The authors demonstrate that phosphorylation of histone H4 serine 47 (H4S47ph), which is catalyzed by the PAK2 kinase, promotes HIRA-mediated nucleosome assembly and inhibits the CAF-1-mediated pathway. According to their data, H4S47ph increases the association of HIRA with H3.3-H4 and inhibits the association of CAF-1 with H3.1-H4.
PAK2 is an auto-inhibitory kinase that is activated in response to external cellstimuli. The authors point out that, “our results, for the first time, link a kinase involved in cell signaling to the regulation of two important nucleosome assembly pathways in mammalian cells, and imply that nucleosome assembly ofH3.3 and H3.1 is dynamically regulated in response to environmental cures.”
Genes & Development is a publication of the Cold Spring Harbor Laboratory Press. The Cold Spring Harbor Laboratory is a private, non-profit, basic research and educational institution. Scientists at the Laboratory conduct groundbreaking research in cancer, neurobiology, plant molecular genetics, genomics and bioinformatics. The Laboratory is recognized internationally for its educational activities, which include an extensive program of scientific meetings and courses that attract more than 8000 scientists to the campus each year. For more information about the Cold Spring Harbor Laboratory, visit www.cshl.org or call the Department of Public Affairs at (516) 367-8455.

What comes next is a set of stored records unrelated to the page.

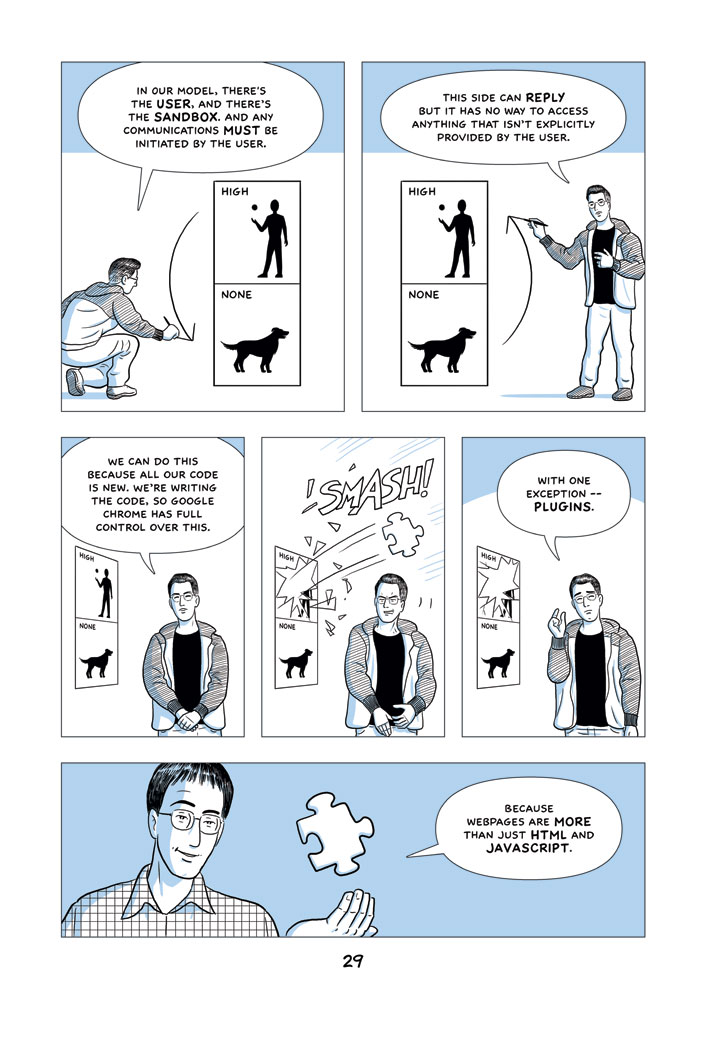
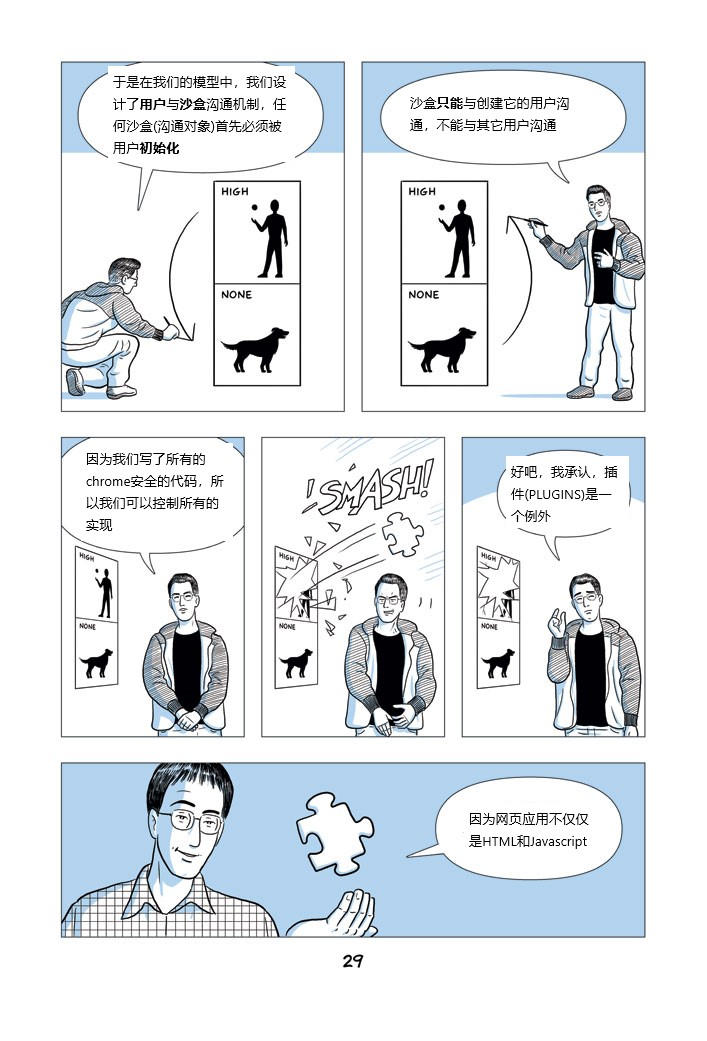
page 31

diff --git a/README.md b/README.md
@@ -505,14 +505,38 @@ vista使用修改过的BIBA安全模型，有三个级别
 
 ---
 
-于是在我们的模型中，我们设计了用户和沙盒沟通机制，任何沟通对象首先必须被用户初始化
+于是在我们的模型中，我们设计了用户与沙盒沟通机制，任何沙盒(沟通对象)首先必须被用户初始化
 
-沟通对象只能与创建它的用户沟通，不能与其它用户沟通
+沙盒只能与创建它的用户沟通，不能与其它用户沟通
 
-我们重新写了所有的chrome安全的代码，所以我们可以控制所有的东西
+因为我们写了所有的chrome安全的代码，所以我们可以控制所有的实现
 
 好吧，我承认，插件(PLUGINS)是一个例外
 
 因为网页应用不仅仅是HTML和Javascript
 
 ---
+
+在我们设计的这个权限系统中，google chrome的渲染程序可能运行在非常低的权限等级，而插件却可能运行在相同权限等级或者更高的权限等级
+
+插件有能力不遵守公共的标准，所以我们不能让沙盒运行的权限等级超过chrome的等级
+
+though with some small changes on the part of the pulgin maker, we can get them to run at a lower privilege which would be much much safer
+
+虽然在插件制造者方面做了一些小改动，我们可以让它们在较低的权限下运行，这将是更安全的
+
+and meanwhile, we have a huge surface area reduction in vulnerability, from all this to this
+
+就是这样，我们让产品防御的脆弱点，从整体缩小到仅仅--
+
+--插件上
+
+---
+
+当一个插件与HTML和Javascript组合在一起，它们运行在相同的进程时
+
+如果任何运行崩溃或者内存冲突导致进程异常，它们就都完了
+
+于是，我们将插件从渲染进程中拉了出来，作为一个单独的进程而存在
+
+通过这种设计方式，即使插件进程出现异常，页面部分仍然作为沙盒运行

Genes & Development
Cold Spring Harbor Laboratory
tel. (516) 422-4018
fax (516) 422-4093